Let us take Dubai, which is a focus of this issue. The bulk of the NRIs in Dubai are breadwinners for their families back home, so to a large extent they’re in a position to influence the voting pattern back at home even if they don’t personally go across. Another aspect of this is that there is a very large younger segment of NRIs that is likely to play a key role in influencing voting.
Winning over the diaspora has become especially important for Narendra Modi, prime ministerial candidate of the BJP, whose international image has been in the past marred by riots that broke out in Gujarat soon after he took over as chief minister more than 12 years ago. This is the first general election where the roughly 10 Million non-resident Indians who have retained Indian citizenship will be allowed to vote. As few as 12,000 are expected to exercise their franchise given that they must return to India to cast their ballot, but the diaspora remains quite crucial to the country’s leading political campaigns. “Many more NRIs have come back to India and are helping Mr Modi’s campaign,” says an eminent statistician and election analyst. “There is a huge professional team working behind the scenes here.”
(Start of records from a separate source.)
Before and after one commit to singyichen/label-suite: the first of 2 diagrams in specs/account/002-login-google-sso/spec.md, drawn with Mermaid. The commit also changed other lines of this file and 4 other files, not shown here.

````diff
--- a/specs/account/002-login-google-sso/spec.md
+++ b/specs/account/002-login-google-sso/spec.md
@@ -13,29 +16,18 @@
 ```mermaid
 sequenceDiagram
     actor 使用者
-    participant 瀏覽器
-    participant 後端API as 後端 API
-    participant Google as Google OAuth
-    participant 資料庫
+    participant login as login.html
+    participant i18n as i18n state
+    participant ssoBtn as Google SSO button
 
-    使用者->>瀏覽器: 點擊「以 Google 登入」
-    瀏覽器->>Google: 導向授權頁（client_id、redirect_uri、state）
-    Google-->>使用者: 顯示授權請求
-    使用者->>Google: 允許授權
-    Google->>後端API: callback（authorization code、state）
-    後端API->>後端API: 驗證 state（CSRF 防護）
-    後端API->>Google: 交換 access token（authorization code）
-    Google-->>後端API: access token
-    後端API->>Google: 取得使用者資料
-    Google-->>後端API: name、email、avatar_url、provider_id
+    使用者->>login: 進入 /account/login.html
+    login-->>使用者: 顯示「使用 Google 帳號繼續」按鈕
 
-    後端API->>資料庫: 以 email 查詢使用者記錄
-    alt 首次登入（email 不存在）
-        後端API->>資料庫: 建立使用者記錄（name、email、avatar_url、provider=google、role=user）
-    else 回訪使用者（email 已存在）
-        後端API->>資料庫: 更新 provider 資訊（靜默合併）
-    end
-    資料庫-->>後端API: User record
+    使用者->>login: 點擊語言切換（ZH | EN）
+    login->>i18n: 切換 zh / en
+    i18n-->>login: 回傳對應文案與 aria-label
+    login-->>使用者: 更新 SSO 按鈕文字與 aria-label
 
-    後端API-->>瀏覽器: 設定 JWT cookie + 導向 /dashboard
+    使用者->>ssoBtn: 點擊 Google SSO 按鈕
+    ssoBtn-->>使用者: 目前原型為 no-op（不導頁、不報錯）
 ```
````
Cross-party courtship of the diaspora is a reflection of the critical role that overseas Indians play in Asia’s third-largest economy. When the rupee plunged during a financial crisis that swept emerging markets in 2013, RBI – India’s central bank, made it easier for overseas nationals to invest, a move that attracted US$ 34 Billion in what was in effect a bailout by the nation’s high-income diaspora. Even when there is no crisis, Indians living abroad tend to send vast sums of money home, making India the world’s largest recipient of global remittances with inflows of US$ 70 Billion in 2012, according to the World Bank.
Narendra Modi, supported by independent groups overseas such as the Overseas Friends of the BJP in the US, also benefits from the powerful diaspora from his home state of Gujarat, which has seen marked economic development under his leadership. “For Modi the overseas Gujaratis who are clearly wealthy, are a way to acquire a degree of legitimacy,” says Devesh Kapur, director of the Center for the Advanced Study of India at the University of Pennsylvania, explaining that this powerful community has been lobbying to improve Modi’s reputation in the US. “Remember that it’s the Gujaratis in the US, the UK, and in the powerful countries that matter.”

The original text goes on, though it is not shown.